▶ What you will do
All lines holding the string "result" should be copied from the data below.

▶ Data for processing
◆ ◆ ◆ ◆
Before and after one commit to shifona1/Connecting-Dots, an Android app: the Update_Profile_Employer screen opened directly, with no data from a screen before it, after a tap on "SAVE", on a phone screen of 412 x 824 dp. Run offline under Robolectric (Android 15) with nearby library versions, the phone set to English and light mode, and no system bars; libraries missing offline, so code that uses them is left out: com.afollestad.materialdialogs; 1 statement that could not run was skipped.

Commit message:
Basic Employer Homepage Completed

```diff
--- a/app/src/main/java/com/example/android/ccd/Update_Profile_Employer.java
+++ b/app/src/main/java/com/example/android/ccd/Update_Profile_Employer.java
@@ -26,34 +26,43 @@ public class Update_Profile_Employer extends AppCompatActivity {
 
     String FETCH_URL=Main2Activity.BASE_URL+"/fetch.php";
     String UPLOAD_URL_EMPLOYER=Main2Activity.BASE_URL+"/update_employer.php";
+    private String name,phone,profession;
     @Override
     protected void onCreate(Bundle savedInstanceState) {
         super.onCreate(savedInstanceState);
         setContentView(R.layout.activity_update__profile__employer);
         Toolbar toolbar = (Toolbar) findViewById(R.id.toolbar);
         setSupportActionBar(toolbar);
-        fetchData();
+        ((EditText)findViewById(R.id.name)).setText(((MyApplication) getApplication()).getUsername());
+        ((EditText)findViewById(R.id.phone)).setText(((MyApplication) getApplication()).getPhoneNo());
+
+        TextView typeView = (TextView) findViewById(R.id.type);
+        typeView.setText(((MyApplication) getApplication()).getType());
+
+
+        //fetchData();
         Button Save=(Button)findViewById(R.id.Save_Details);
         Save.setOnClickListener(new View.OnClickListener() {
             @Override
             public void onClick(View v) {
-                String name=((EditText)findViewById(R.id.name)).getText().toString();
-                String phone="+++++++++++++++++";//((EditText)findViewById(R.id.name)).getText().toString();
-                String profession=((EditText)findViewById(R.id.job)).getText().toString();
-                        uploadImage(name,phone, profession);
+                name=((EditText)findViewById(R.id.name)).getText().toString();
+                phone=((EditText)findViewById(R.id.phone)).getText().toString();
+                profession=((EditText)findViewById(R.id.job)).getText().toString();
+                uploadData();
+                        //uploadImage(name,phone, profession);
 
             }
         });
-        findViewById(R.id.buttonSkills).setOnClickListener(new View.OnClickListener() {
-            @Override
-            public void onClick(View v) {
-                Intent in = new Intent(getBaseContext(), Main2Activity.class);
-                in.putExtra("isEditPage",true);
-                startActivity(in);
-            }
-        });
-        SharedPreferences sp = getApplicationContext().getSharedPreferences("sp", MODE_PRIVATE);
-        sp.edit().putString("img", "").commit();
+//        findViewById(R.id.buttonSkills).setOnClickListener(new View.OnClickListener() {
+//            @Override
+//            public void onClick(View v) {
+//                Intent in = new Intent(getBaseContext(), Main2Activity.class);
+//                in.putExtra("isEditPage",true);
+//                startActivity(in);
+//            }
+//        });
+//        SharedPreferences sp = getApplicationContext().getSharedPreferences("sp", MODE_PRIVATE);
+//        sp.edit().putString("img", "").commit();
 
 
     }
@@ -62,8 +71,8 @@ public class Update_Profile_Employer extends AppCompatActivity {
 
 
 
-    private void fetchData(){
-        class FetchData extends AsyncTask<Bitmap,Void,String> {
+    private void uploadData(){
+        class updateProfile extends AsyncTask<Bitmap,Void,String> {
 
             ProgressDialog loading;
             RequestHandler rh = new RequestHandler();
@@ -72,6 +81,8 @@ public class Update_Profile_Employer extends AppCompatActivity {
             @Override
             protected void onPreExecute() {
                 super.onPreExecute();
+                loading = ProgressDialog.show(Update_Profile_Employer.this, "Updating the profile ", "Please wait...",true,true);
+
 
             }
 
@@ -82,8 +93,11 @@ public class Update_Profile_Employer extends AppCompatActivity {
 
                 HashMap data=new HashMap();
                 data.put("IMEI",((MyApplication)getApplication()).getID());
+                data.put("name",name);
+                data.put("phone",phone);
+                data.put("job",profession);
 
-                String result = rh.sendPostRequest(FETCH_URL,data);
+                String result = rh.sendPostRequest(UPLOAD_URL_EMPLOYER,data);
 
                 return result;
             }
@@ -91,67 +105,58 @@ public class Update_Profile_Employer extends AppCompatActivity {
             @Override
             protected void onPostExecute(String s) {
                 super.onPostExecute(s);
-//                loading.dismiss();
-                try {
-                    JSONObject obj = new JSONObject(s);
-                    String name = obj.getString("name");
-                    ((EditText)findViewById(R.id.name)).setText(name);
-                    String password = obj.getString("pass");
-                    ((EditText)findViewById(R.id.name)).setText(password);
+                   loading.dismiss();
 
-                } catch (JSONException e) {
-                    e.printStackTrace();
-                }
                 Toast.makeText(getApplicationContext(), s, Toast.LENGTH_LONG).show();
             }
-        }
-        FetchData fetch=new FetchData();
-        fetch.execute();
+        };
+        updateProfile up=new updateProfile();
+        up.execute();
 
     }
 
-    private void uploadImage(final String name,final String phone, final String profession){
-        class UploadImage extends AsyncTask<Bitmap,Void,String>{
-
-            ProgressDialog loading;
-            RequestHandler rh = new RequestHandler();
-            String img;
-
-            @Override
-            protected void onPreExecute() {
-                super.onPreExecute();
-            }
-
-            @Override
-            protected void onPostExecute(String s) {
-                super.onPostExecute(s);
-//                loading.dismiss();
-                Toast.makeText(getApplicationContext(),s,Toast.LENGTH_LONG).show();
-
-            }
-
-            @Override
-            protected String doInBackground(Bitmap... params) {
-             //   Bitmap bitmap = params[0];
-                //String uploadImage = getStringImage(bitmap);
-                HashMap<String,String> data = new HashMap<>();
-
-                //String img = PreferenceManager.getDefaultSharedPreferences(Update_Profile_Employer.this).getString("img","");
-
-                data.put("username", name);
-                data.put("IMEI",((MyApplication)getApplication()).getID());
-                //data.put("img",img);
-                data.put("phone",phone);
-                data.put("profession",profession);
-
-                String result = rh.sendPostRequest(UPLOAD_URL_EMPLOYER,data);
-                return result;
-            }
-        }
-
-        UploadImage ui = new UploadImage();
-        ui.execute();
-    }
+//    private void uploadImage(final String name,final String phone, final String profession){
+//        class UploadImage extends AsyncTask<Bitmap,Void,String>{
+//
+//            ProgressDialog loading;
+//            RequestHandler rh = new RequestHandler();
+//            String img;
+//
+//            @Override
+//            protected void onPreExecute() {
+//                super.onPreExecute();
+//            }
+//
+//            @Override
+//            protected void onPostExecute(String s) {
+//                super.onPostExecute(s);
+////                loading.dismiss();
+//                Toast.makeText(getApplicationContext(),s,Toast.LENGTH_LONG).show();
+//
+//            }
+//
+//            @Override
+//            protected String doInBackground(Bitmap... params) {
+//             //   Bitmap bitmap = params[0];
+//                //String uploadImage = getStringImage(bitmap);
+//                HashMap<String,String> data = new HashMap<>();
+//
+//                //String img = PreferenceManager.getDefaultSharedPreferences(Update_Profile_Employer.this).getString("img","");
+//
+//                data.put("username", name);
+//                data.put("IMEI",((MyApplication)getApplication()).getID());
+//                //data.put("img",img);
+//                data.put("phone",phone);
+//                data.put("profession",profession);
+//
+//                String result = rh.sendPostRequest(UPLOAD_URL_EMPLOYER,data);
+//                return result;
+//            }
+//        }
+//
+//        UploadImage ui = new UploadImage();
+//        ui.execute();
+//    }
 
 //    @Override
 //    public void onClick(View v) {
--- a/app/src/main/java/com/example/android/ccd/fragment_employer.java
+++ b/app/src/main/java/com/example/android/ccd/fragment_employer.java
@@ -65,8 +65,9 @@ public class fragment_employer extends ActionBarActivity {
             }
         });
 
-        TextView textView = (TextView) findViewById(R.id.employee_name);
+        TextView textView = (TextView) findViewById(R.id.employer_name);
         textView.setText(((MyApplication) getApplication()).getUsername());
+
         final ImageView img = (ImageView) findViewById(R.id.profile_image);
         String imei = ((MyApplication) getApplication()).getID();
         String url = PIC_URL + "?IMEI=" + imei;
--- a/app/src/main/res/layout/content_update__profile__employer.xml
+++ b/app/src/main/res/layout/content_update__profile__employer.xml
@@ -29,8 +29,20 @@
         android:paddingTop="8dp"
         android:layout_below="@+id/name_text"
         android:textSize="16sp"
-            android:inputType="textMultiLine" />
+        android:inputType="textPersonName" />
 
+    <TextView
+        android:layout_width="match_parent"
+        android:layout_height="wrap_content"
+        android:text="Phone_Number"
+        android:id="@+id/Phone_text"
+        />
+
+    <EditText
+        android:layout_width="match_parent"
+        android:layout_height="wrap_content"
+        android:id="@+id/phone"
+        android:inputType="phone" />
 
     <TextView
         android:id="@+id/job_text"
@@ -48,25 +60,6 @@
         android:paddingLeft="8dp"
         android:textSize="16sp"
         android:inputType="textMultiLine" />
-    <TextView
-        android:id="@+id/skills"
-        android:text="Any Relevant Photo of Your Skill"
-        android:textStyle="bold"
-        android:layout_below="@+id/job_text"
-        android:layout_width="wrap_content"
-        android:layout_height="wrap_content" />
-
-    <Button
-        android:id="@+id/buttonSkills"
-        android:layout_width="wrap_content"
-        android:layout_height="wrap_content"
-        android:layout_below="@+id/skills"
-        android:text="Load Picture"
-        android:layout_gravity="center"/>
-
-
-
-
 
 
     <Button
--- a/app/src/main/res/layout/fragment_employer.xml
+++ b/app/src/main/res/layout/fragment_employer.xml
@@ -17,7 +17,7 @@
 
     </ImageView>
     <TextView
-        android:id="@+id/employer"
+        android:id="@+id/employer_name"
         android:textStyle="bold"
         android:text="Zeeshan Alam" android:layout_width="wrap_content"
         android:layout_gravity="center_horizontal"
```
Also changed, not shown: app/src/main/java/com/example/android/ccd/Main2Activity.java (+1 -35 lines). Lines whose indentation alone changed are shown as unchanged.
◆ ◆ ◆ ◆
▶ Answer for this exercise
-                String result = rh.sendPostRequest(FETCH_URL,data);
+                String result = rh.sendPostRequest(UPLOAD_URL_EMPLOYER,data);
                 return result;
-                String result = rh.sendPostRequest(UPLOAD_URL_EMPLOYER,data);
-                return result;
+//                String result = rh.sendPostRequest(UPLOAD_URL_EMPLOYER,data);
+//                return result;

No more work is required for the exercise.